Aside from violence, language is heavy with liberal use of the f***. Sex, however, is absent. There is one brief scene of rear nudity when we see a man swimming nude in a pool. Considering the series is produced by the creators of Westworld, I was bracing for far worse.
The casting is tight and on point.
Chloë Grace Moretz is one of those rare luminous child actors that successfully transitioned into an adult career that is equally diverse and impressive. She easily switches between the “real world” tomboyish girl-next-door to her black-clad peripheral; and routinely beats the snot out of her opponents.
Of note is T’Nia Miller, whom I first discovered watching Foundation. Miller plays Cherise Norlund, head of the Research Institute and the person who wants Flynn and Burton dead. Miller has a magnetic quality to her performances, and her portrayal of the calculating and sadistic Norlund is a high point of the show.
Alexandra Billings arrives late in the series as the slick Inspector Ainsley Lowbeer, a high-ranking officer in the Metropolitan police. Lowbeer is smart to the point of being able to anticipate responses and out-maneuver just about everyone. She also has the uncanny ability to pull the truth out of people. The character is the first real match for Charise Norlund. Where Flynne charges in fists and feet flying, Lowbeer uses wit and the immense technological assets at her disposal. Behind the scenes, Billings discussed the challenge of rendering Lowbeer’s distinct clipped accent and manner but pulls both off to resounding success.
Jack Reynor plays Burton, Flynne’s traumatized Marine brother. Our initial impressions of Burton shift over the first episode. Hot-headed and often dismissive of his sister, he is nonetheless committed to keeping Flynne and Ella safe at any cost.
Gary Carr as Wilf Netherton brings a nuanced innocence to the character, despite hints of a dark and violent past. Wilf is a childhood friend of Lev Zubov, played by J.J. Feild, one of the ruthless Klept crime family that both keeps order and conducts its own covert affairs. Feild contrasts Zubov’s cold, calculating cruelty with warmth and charm, a trait of many of the most powerful characters in the story.
In the “present” day, Louis Herthum portrays drug lord Corbell Pickett.

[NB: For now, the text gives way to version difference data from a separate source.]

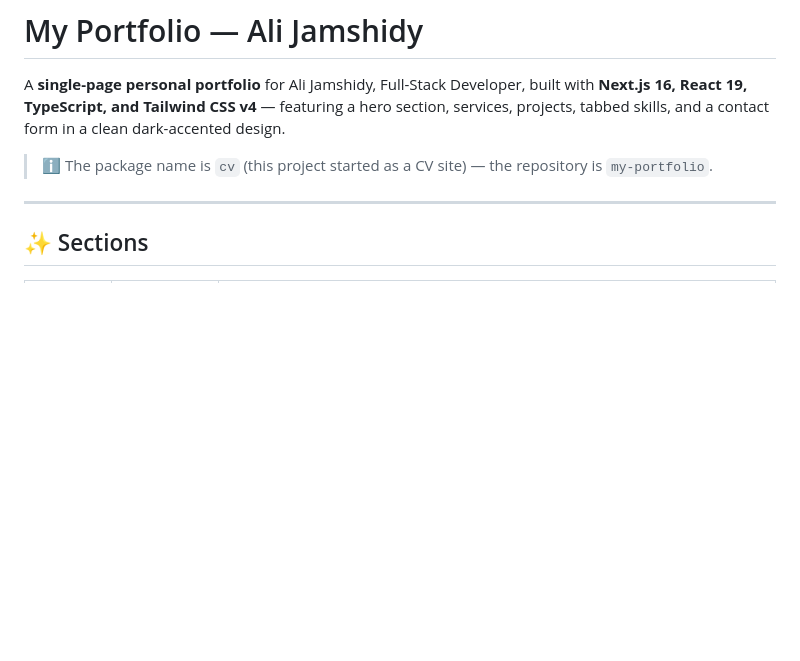
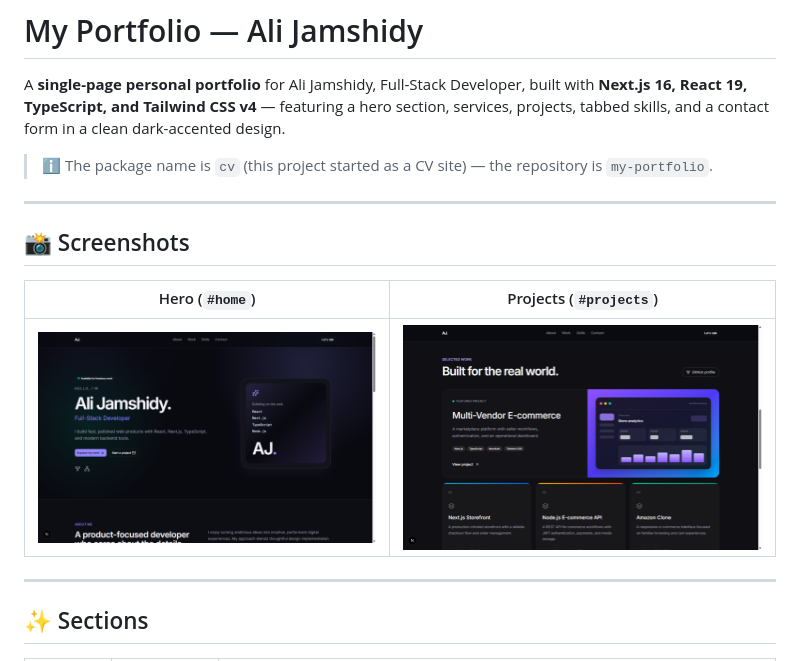
Before and after one commit to alijamshidy/my-portfolio, a Markdown page: README.md, the part around the change. Rendered like a GitHub page; pictures changed too: docs/screenshots/hero.png (added), docs/screenshots/projects.png (added); blank space fills up the shorter version.

Commit message:
docs: add hero and projects screenshots

```diff
--- a/README.md
+++ b/README.md
@@ -3,6 +3,14 @@
 A **single-page personal portfolio** for Ali Jamshidy, Full-Stack Developer, built with **Next.js 16, React 19, TypeScript, and Tailwind CSS v4** — featuring a hero section, services, projects, tabbed skills, and a contact form in a clean dark-accented design.
 
 > ℹ️ The package name is `cv` (this project started as a CV site) — the repository is `my-portfolio`.
+
+---
+
+## 📸 Screenshots
+
+| Hero (`#home`) | Projects (`#projects`) |
+|----------------|------------------------|
+| ![Hero section](docs/screenshots/hero.png) | ![Projects section](docs/screenshots/projects.png) |
 
 ---
 
```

Like Zubov and Norlund, Pickett believes he is doing what is best for the town he controls and uses a smug charm to veil cold-blooded murder and violence.

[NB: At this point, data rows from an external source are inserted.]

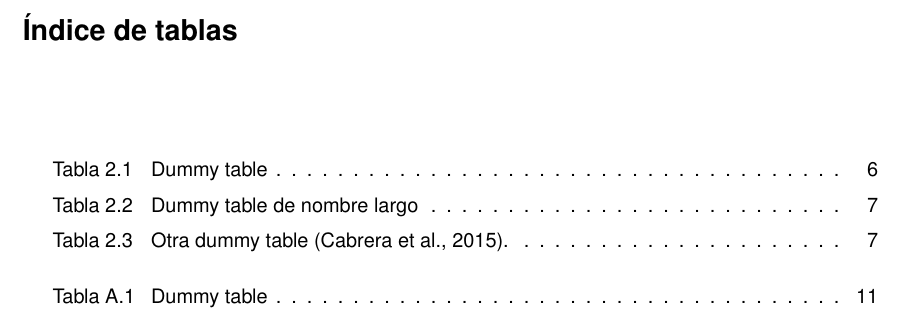
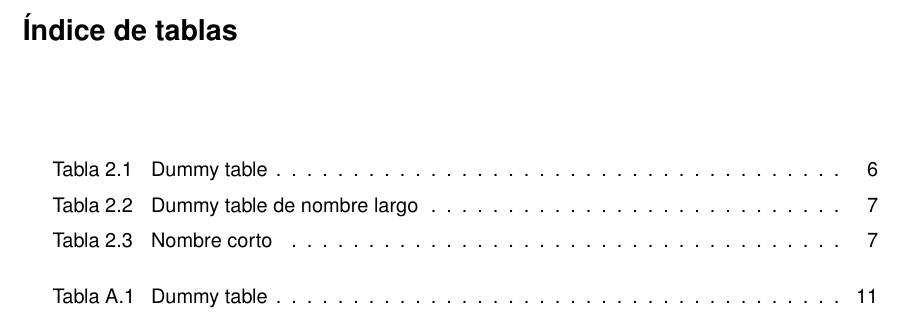
Before and after one commit to jsalazarloyola/tesisusach, a LaTeX thesis (ejemplo.tex, which reads caps/02-problem.tex, tesisusach.cls): part of page 7 of 20, cut so that both start at the same text. Compiled offline with pdfLaTeX.

```diff
--- a/caps/02-problem.tex
+++ b/caps/02-problem.tex
@@ -96,7 +96,7 @@
         R & O & T & A & S\\ \hline
     \end{tabular}
 
-    \caption{Otra dummy table \parencite{cabrera2015evolucion}.}
+    \caption[Nombre corto]{Otra dummy table \parencite{cabrera2015evolucion}.}
     \label{tab:dummytable3}
 \end{table}
 
--- a/tesisusach.cls
+++ b/tesisusach.cls
@@ -263,9 +263,9 @@
 \renewcommand{\cfttabfont}{Tabla }
 
 %Se cambia el tamaño del título de la lista de figuras, tablas e índice de contenido dejándolos igual que los títulos normales
-\renewcommand\cftloftitlefont{\Large\bf}
-\renewcommand\cftlottitlefont{\Large\bf}
-\renewcommand\cfttoctitlefont{\Large\bf}
+\renewcommand\cftloftitlefont{\Large\bfseries}
+\renewcommand\cftlottitlefont{\Large\bfseries}
+\renewcommand\cfttoctitlefont{\Large\bfseries}
 
 %--------pagina en blanco
 \newcommand{\paginaenblanco}{\newpage{\pagestyle{empty}\cleardoublepage\null}}
```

The Peripheral is mostly good storytelling that unfortunately loses steam in the final thirty or so minutes of the season. The cliffhanger ending feels more like a mid-season finale than a season-ending one. Virtually nothing is resolved, and a few twists and turns are confusing.
The surreal glimpses of a dystopian future London make for eye-popping visuals, as do the seemingly magical technological feats. Squeamish viewers may find the violence a tad too gruesome, and the writers are not above tragic and brutal deaths delivered in full view of the audience.
Language can be heavy, but sex and nudity are mostly absent.
Existential musings are also heavy as the characters grapple with the reality of multiple realities and versions of themselves. Alternate universes are created and exploited at the press of a button in The Peripheral. While religion is not present in the story, one can’t help but wonder at the theological implications of a multiverse.
Ultimately, The Peripheral is worth watching. Gibson has penned a sequel and is at work on a third book to conclude a trilogy. We’ve been promised at least one more season, and for now, I’m willing to stick with this show and see where it takes us.
The Bottom Line
The Peripheral is worth watching for those who can handle the language and occasional squirm-worthy violence. The cliffhanger season ending is unsatisfying, but not unforgivable.